About this exercise:
Please find all lines in the data that hold the string "content" and copy them.

Web interface edit records:
================

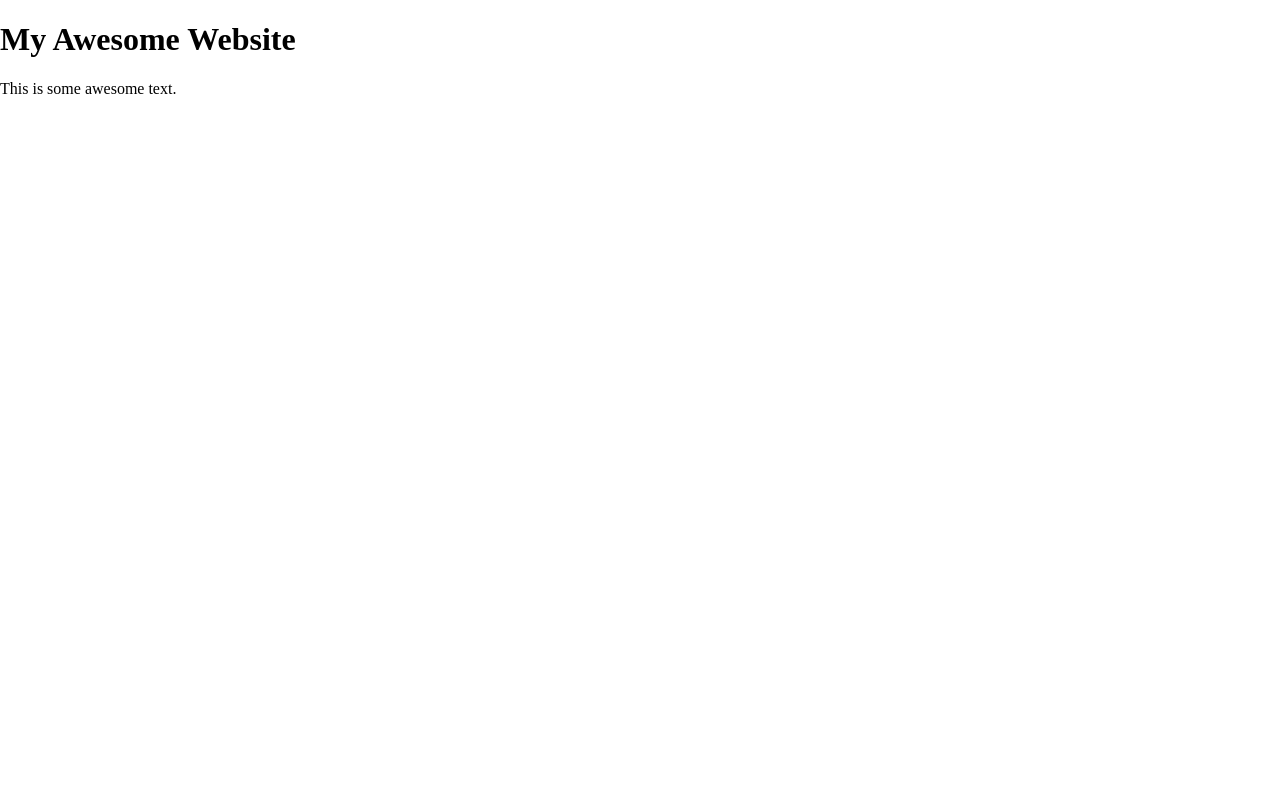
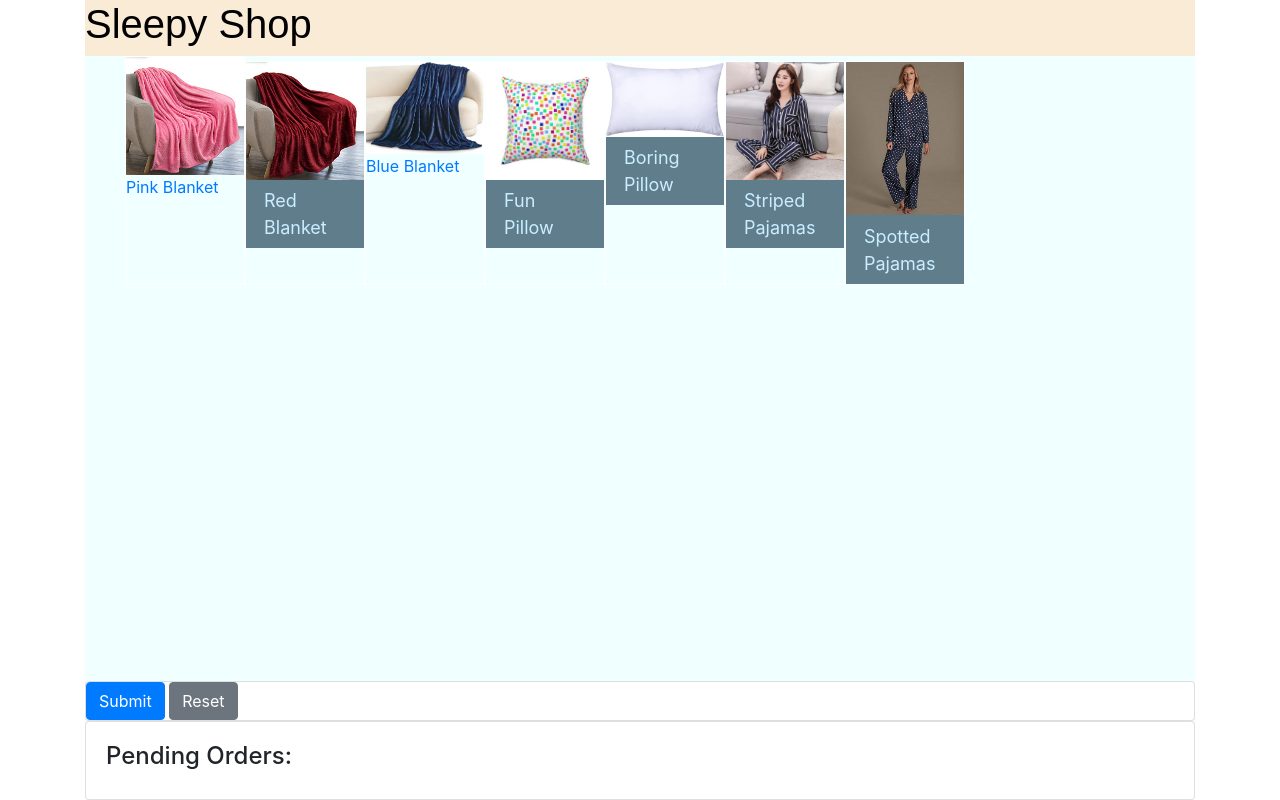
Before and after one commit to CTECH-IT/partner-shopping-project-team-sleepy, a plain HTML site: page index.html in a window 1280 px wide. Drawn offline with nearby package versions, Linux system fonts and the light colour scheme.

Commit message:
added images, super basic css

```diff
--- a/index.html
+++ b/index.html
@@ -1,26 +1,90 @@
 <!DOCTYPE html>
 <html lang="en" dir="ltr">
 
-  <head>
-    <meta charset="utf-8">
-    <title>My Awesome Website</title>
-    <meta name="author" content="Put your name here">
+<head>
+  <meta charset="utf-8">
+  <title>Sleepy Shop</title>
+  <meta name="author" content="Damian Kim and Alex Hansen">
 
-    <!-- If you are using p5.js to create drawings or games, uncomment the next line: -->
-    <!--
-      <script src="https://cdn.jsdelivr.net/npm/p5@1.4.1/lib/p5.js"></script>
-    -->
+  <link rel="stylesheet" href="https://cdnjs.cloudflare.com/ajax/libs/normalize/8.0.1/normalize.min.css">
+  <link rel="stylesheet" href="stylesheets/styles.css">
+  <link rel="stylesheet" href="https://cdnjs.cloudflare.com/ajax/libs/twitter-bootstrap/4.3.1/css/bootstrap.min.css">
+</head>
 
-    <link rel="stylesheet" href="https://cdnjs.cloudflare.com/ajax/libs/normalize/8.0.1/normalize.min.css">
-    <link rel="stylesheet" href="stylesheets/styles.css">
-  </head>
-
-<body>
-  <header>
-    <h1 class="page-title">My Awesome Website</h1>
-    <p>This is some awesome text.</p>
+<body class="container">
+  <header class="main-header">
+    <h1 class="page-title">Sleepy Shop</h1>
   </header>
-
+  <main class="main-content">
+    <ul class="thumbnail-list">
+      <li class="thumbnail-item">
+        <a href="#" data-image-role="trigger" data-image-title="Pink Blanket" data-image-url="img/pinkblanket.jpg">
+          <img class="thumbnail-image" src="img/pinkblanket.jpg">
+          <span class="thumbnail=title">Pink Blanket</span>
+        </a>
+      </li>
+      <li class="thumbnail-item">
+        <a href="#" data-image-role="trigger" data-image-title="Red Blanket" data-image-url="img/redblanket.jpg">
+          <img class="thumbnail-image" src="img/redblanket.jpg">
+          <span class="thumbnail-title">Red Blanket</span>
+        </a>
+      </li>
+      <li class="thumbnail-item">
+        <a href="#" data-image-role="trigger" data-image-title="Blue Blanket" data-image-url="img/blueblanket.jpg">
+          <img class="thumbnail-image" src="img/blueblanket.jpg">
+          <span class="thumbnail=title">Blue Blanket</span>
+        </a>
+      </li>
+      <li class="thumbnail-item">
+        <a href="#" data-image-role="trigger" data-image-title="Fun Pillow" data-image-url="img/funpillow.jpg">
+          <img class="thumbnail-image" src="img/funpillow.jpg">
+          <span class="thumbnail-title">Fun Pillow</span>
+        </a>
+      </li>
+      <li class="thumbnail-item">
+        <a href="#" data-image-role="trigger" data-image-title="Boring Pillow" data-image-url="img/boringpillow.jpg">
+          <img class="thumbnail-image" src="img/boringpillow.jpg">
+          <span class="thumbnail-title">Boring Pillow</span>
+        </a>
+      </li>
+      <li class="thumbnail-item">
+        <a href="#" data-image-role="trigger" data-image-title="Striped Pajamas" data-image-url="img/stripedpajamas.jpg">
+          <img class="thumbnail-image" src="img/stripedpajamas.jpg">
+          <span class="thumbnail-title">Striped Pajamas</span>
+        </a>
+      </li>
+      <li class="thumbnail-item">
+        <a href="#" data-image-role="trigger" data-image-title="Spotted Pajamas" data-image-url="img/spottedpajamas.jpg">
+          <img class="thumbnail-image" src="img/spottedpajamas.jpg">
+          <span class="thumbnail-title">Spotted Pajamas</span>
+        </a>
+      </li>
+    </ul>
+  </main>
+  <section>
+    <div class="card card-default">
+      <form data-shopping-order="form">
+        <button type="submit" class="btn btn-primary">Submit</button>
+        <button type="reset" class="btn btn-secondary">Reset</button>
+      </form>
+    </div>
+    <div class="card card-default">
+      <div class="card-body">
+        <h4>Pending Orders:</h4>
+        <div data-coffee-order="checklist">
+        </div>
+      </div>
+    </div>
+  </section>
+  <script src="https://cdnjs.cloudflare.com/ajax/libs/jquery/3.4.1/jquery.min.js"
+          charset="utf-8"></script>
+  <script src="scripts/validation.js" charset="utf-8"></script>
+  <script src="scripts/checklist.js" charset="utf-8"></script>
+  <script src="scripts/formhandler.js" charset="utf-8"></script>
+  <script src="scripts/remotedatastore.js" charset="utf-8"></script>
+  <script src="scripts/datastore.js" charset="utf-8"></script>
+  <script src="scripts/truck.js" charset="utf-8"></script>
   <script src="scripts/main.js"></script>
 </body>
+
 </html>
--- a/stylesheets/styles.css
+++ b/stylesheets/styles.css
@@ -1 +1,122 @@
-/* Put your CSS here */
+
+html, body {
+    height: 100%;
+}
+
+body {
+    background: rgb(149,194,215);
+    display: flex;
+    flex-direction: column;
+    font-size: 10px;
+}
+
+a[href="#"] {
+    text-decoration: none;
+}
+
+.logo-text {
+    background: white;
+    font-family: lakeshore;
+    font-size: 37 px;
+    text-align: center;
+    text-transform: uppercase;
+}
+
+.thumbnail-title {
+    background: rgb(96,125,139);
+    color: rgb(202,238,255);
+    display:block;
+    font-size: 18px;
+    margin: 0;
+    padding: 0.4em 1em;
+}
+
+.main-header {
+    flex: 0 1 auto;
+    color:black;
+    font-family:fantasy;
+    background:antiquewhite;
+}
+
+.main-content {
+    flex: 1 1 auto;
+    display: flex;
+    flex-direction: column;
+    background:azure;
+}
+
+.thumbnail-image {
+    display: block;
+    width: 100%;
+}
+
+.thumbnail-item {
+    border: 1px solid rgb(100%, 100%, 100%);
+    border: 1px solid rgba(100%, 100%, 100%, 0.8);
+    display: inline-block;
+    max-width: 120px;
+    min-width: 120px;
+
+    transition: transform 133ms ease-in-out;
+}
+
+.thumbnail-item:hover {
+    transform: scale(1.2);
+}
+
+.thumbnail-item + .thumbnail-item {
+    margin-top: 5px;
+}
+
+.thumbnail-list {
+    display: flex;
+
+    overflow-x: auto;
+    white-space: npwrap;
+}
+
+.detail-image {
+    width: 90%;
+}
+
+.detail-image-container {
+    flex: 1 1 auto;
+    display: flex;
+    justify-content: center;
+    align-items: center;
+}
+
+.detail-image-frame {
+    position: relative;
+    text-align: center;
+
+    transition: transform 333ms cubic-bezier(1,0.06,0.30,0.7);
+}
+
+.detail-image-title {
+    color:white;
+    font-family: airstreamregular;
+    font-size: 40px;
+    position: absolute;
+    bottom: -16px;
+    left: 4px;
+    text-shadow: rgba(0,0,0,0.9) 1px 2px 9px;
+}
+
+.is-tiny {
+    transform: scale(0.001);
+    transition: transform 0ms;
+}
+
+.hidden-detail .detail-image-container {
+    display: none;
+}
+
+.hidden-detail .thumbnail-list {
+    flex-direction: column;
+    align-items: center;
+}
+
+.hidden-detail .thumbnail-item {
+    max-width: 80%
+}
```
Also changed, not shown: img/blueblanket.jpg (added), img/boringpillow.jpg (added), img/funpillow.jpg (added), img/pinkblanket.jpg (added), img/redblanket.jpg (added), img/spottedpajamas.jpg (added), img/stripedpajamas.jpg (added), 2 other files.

================

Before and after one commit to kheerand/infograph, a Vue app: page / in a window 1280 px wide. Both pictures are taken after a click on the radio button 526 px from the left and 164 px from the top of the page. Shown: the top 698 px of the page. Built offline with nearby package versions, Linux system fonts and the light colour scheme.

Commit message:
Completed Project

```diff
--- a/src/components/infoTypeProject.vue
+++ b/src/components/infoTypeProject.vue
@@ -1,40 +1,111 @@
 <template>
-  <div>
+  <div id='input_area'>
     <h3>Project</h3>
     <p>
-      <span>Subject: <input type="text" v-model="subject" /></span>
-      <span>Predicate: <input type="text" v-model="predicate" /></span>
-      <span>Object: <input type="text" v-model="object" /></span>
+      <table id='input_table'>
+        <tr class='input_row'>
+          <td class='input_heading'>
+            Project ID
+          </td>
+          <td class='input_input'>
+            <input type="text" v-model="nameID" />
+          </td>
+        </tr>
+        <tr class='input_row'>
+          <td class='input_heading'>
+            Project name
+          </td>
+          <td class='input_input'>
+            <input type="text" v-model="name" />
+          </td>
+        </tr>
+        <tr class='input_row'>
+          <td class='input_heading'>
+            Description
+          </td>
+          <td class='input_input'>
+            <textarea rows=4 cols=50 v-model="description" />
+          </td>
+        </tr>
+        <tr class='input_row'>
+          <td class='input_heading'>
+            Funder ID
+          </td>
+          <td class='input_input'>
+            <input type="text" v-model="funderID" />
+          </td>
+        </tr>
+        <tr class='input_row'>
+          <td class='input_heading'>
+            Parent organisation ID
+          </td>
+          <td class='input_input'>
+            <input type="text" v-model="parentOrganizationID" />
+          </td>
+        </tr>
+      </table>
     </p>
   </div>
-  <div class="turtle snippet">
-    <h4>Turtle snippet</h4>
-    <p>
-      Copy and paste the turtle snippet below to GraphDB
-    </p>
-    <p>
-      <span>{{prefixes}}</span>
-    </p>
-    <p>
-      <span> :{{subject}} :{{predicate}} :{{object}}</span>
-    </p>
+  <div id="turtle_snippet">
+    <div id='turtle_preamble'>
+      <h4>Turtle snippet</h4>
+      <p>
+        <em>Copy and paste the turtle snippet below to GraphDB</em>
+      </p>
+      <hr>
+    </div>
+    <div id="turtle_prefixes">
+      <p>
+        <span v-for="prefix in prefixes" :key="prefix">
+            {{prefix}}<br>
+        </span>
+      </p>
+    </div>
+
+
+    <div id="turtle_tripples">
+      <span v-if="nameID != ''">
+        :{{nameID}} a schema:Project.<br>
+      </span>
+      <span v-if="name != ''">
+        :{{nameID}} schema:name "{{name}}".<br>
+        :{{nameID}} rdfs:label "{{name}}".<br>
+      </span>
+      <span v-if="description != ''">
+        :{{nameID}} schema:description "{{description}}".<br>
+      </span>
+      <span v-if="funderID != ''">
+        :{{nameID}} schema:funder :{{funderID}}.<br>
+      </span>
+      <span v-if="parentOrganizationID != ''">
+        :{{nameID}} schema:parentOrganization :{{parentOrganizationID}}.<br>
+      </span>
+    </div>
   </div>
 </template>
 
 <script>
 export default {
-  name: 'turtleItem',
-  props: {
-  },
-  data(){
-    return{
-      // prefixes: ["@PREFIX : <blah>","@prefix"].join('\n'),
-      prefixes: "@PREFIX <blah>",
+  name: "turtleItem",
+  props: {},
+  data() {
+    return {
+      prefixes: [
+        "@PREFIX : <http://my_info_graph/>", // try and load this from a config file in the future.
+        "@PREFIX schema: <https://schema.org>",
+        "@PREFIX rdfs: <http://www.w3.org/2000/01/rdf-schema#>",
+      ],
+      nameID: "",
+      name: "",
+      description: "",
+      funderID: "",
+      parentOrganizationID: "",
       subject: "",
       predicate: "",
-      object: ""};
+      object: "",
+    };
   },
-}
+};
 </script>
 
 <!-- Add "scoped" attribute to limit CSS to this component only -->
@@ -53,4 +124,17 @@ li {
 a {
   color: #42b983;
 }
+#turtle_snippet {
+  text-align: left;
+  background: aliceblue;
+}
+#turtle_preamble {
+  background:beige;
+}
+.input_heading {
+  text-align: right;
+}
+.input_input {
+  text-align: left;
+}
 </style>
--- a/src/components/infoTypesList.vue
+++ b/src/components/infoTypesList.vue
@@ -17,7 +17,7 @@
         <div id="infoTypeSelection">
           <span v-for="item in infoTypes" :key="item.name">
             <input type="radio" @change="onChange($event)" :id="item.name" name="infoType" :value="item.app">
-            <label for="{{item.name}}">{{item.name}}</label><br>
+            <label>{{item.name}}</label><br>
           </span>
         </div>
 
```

================

Solution:
-    <meta name="author" content="Put your name here">
+  <meta name="author" content="Damian Kim and Alex Hansen">
+  <main class="main-content">
+.main-content {
+    justify-content: center;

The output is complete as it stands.